Of course, viewers will remember him from his breakthrough TV role as Nick Harper in the hit series, My Family.
Several movie and TV credits later, he is back in a familiar playground with BBC Entertainment’s crime comedy drama, Death in Paradise.
In a twist, very similar to the first season when Ben Miller, as Richard Poole, arrived at Saint Marie in the Caribbean to investigate the death of a fellow British policeman, Marshall, as Detective Inspector Humphrey Goodman, arrived to find the culprit responsible for his predecessor’s death. Poole was stabbed in the heart with an ice pick before he could unmask the criminal involved in an identity theft investigation.
Whereas Poole was etched as a rather rigid character, Goodman displays more sangfroid and, combined with his accident-prone nature, is often mistaken for a tourist. This Inspector Clouseau-esque character, however, injects a breeziness into the series.
In a chat with Digital Spy, he shared: “I got the phone call saying that Ben Miller would be leaving Death in Paradise during the third series and would I be interested in being the new lead.”
At the time, he didn’t have an immediate answer as he wasn’t entirely familiar with the series – aside from the episodes he’d watched with his wife. Also, he was kept rather busy with a newborn in the house.
After going through the rigmarole of auditioning, he was pushed for an answer.
He laughed: “Do I fancy six months in the Caribbean? Let me think about it!”
Expanding on his character, he said: “He’s in his early 40s, married and wants a change in life, but doesn’t know what. Then, at very short notice, he is offered this position. Without really thinking about it, he gets on a plane. He arrives with two shirts and a pair of trousers. He is very distracted and disorganised. I call him a lanky Columbo; he sort of shuffles about a bit and doesn’t really know what he’s doing. But he is a brilliant cop.”

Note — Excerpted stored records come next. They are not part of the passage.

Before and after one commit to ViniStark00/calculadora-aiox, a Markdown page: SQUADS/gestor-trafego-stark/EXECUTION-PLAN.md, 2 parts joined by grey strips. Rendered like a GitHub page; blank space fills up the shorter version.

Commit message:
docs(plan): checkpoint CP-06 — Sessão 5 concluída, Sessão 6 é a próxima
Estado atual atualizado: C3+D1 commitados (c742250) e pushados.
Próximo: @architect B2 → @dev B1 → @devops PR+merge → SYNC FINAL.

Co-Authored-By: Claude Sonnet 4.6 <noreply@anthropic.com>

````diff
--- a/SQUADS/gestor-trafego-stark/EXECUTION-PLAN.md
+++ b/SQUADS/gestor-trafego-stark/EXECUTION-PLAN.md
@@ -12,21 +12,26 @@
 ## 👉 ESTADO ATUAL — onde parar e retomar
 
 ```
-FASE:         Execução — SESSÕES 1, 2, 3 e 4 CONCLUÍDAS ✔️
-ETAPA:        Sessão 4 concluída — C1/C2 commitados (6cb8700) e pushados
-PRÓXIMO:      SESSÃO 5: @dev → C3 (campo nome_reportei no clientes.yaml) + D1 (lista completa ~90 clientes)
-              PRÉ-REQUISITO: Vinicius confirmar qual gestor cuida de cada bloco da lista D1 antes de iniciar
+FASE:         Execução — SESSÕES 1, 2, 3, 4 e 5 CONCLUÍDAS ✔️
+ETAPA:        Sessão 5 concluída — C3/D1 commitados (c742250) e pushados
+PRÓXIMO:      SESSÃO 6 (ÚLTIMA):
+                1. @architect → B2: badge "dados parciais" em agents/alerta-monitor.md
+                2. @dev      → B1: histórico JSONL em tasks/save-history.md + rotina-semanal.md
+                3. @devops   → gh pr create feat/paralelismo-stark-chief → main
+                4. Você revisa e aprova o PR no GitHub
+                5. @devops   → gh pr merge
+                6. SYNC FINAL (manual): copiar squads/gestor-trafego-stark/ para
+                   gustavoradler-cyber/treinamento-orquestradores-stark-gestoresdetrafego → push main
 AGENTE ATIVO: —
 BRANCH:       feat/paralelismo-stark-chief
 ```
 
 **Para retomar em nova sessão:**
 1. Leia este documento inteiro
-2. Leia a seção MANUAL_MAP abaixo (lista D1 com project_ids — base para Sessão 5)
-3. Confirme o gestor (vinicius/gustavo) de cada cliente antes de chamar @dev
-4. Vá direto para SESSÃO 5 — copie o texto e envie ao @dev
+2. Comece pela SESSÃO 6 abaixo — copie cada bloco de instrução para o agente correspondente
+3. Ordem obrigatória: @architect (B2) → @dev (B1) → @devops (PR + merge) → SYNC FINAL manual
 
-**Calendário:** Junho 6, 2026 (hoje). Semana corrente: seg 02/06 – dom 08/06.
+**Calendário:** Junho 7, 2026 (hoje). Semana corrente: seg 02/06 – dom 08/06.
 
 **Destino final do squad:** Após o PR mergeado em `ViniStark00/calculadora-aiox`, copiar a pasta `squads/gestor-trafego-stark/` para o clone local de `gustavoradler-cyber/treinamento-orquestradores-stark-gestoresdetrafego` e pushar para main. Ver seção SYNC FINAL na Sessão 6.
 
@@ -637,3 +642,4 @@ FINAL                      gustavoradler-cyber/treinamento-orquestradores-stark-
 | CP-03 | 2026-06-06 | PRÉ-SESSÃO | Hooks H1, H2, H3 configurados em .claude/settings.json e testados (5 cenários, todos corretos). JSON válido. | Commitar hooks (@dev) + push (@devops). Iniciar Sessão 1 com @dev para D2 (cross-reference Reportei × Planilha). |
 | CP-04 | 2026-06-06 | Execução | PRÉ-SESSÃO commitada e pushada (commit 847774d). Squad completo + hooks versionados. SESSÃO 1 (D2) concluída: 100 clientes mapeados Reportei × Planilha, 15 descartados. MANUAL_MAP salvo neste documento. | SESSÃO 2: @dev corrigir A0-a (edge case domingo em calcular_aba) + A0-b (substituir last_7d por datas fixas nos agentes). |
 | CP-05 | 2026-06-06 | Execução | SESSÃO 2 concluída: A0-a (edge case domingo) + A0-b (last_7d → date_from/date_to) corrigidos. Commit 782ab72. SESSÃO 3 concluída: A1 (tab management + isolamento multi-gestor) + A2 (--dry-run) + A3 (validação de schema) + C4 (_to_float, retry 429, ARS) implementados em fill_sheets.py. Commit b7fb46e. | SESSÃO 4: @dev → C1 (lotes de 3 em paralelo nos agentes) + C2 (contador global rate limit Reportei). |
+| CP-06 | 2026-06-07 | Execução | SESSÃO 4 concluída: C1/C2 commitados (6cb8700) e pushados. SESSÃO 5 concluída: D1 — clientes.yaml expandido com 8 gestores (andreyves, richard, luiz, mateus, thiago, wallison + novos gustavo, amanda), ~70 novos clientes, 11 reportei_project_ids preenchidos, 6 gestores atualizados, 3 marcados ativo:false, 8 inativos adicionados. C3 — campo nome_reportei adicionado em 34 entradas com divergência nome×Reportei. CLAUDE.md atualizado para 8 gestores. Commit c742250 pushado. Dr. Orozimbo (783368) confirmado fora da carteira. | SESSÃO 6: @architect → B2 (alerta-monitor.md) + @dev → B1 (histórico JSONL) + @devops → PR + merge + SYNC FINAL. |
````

Of course, as the newbie detective he faces resistance from the others.
To step into a show that has already established itself is no easy feat for an actor. And Marshall acknowledges that he had his work cut out for him.
“When you work on a show from its inception, you have carte blanche to do whatever you want within the parameters of the script and the characterisation. You can do that in an existing drama when you join, too. But what you have to do is assimilate yourself into a show that already exists. So you need to walk that fine line of being completely different from the previous character – otherwise there is no point in bringing someone else in.”
And rock the boat he certainly has as an Englishman who feels like a fish-out-of-water in his picturesque new environment.
This isn’t a slick offering like Hawaii Five-0, but Marshall’s quirky charm smacks of another entertaining experience!
• Death in Paradise airs on BBC Entertainment (DStv channel 120) on Friday at 8pm.